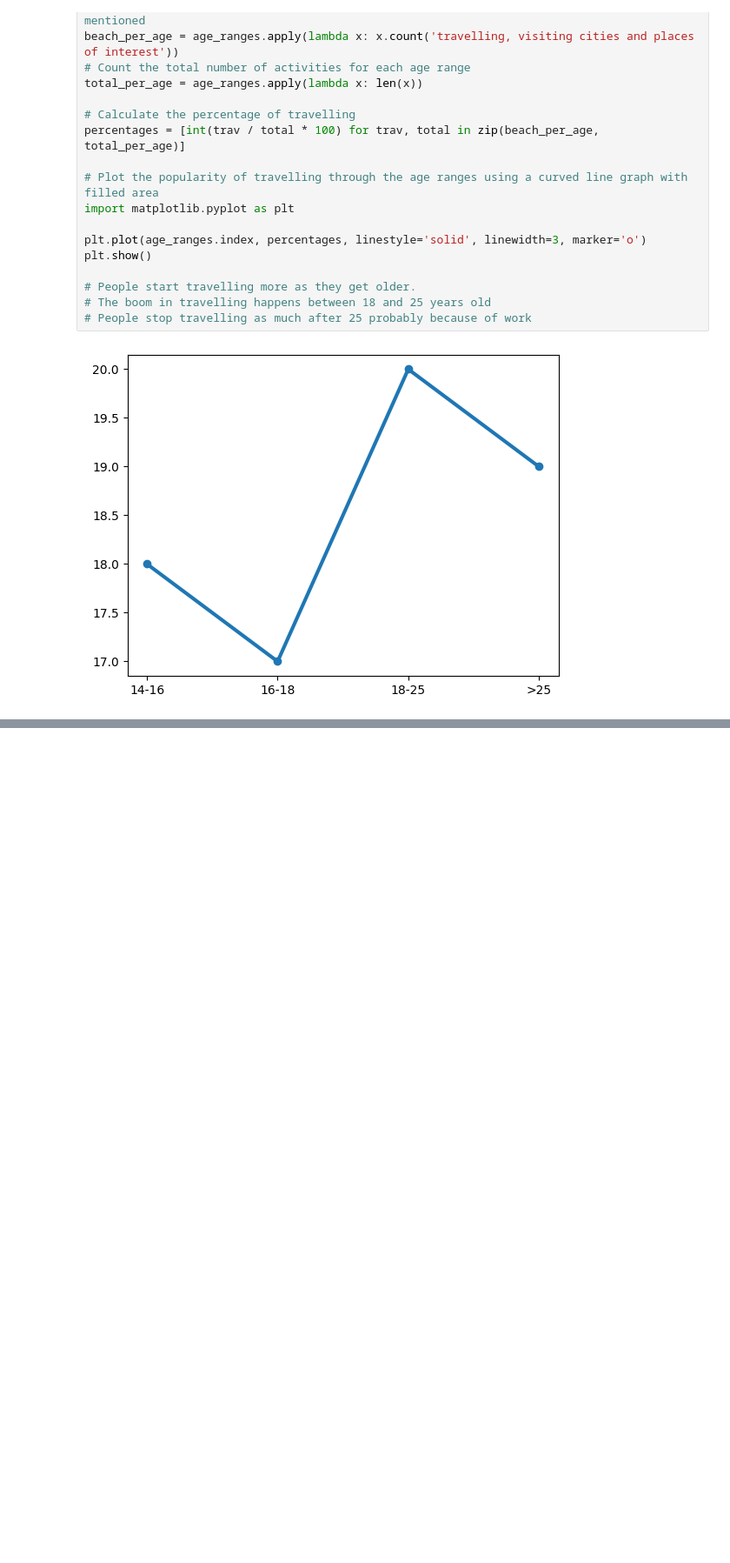
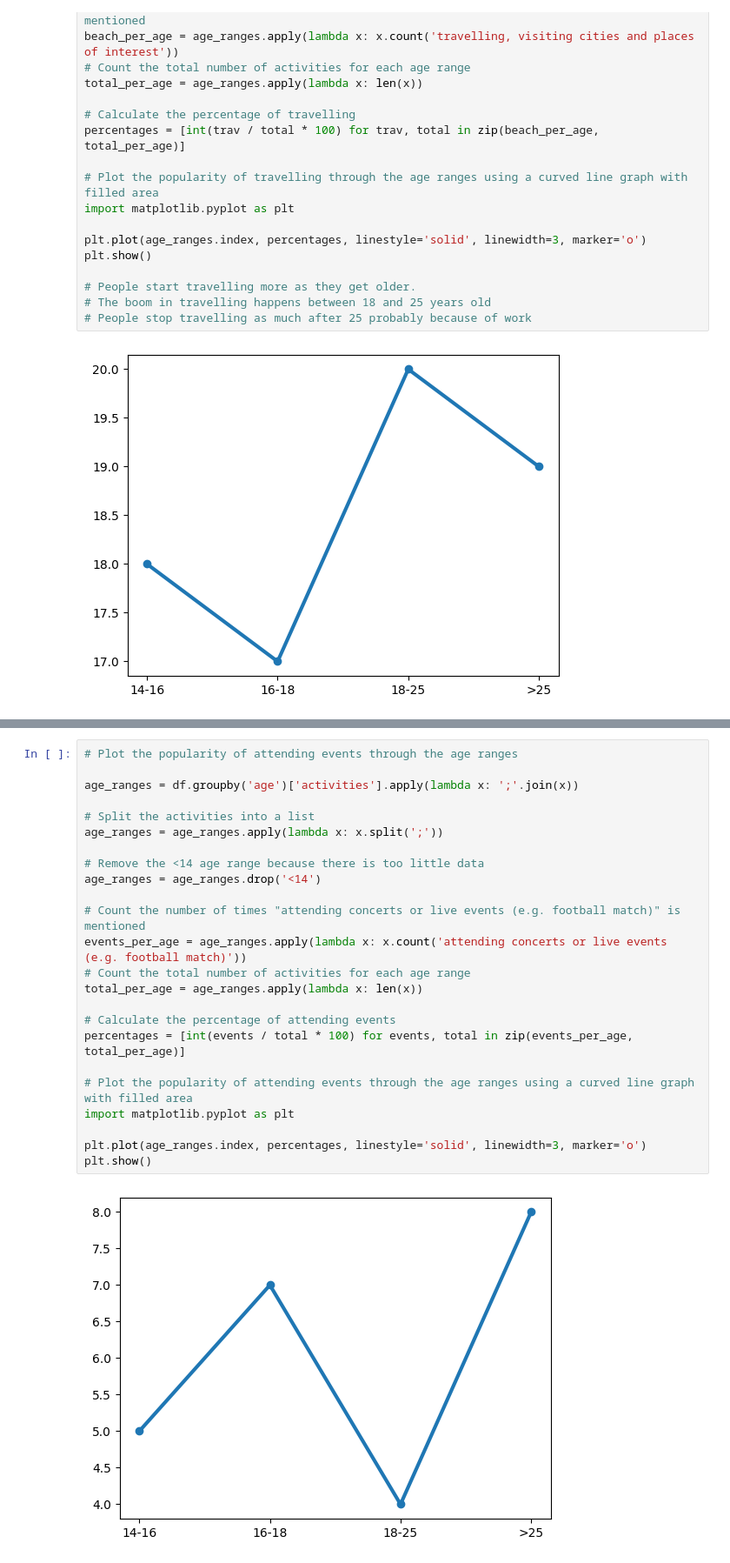
Before and after one commit to nic-obert/vacation-analysis, a Jupyter notebook: analyze.ipynb, the cells around one changed output, grey strips where cells are left out. Shown at 87% size. Drawn from its saved outputs; the diff is of its cells as text; blank space fills up the shorter version.

```diff
--- a/analyze.ipynb
+++ b/analyze.ipynb
@@ -585,0 +644,26 @@ plt.show()
+# %%
+# Plot the popularity of attending events through the age ranges
+
+age_ranges = df.groupby('age')['activities'].apply(lambda x: ';'.join(x))
+
+# Split the activities into a list
+age_ranges = age_ranges.apply(lambda x: x.split(';'))
+
+# Remove the <14 age range because there is too little data
+age_ranges = age_ranges.drop('<14')
+
+# Count the number of times "attending concerts or live events (e.g. football match)" is mentioned
+events_per_age = age_ranges.apply(lambda x: x.count('attending concerts or live events (e.g. football match)'))
+# Count the total number of activities for each age range
+total_per_age = age_ranges.apply(lambda x: len(x))
+
+# Calculate the percentage of attending events
+percentages = [int(events / total * 100) for events, total in zip(events_per_age, total_per_age)]
+
+# Plot the popularity of attending events through the age ranges using a curved line graph with filled area
+import matplotlib.pyplot as plt
+
+plt.plot(age_ranges.index, percentages, linestyle='solid', linewidth=3, marker='o')
+plt.show()
+# %% [output]
+[figure, added]
```
Also changed, not shown: parts of 15 cells of this notebook, 1 other file.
☆ ☆ ☆ ☆ ☆ ☆ ☆
Activity =>
Leaving out the pictures, output each line above exactly as it is.

Reply to the task =>
Before and after one commit to nic-obert/vacation-analysis, a Jupyter notebook: analyze.ipynb, the cells around one changed output, grey strips where cells are left out. Shown at 87% size. Drawn from its saved outputs; the diff is of its cells as text; blank space fills up the shorter version.

```diff
--- a/analyze.ipynb
+++ b/analyze.ipynb
@@ -585,0 +644,26 @@ plt.show()
+# %%
+# Plot the popularity of attending events through the age ranges
+
+age_ranges = df.groupby('age')['activities'].apply(lambda x: ';'.join(x))
+
+# Split the activities into a list
+age_ranges = age_ranges.apply(lambda x: x.split(';'))
+
+# Remove the <14 age range because there is too little data
+age_ranges = age_ranges.drop('<14')
+
+# Count the number of times "attending concerts or live events (e.g. football match)" is mentioned
+events_per_age = age_ranges.apply(lambda x: x.count('attending concerts or live events (e.g. football match)'))
+# Count the total number of activities for each age range
+total_per_age = age_ranges.apply(lambda x: len(x))
+
+# Calculate the percentage of attending events
+percentages = [int(events / total * 100) for events, total in zip(events_per_age, total_per_age)]
+
+# Plot the popularity of attending events through the age ranges using a curved line graph with filled area
+import matplotlib.pyplot as plt
+
+plt.plot(age_ranges.index, percentages, linestyle='solid', linewidth=3, marker='o')
+plt.show()
+# %% [output]
+[figure, added]
```
Also changed, not shown: parts of 15 cells of this notebook, 1 other file.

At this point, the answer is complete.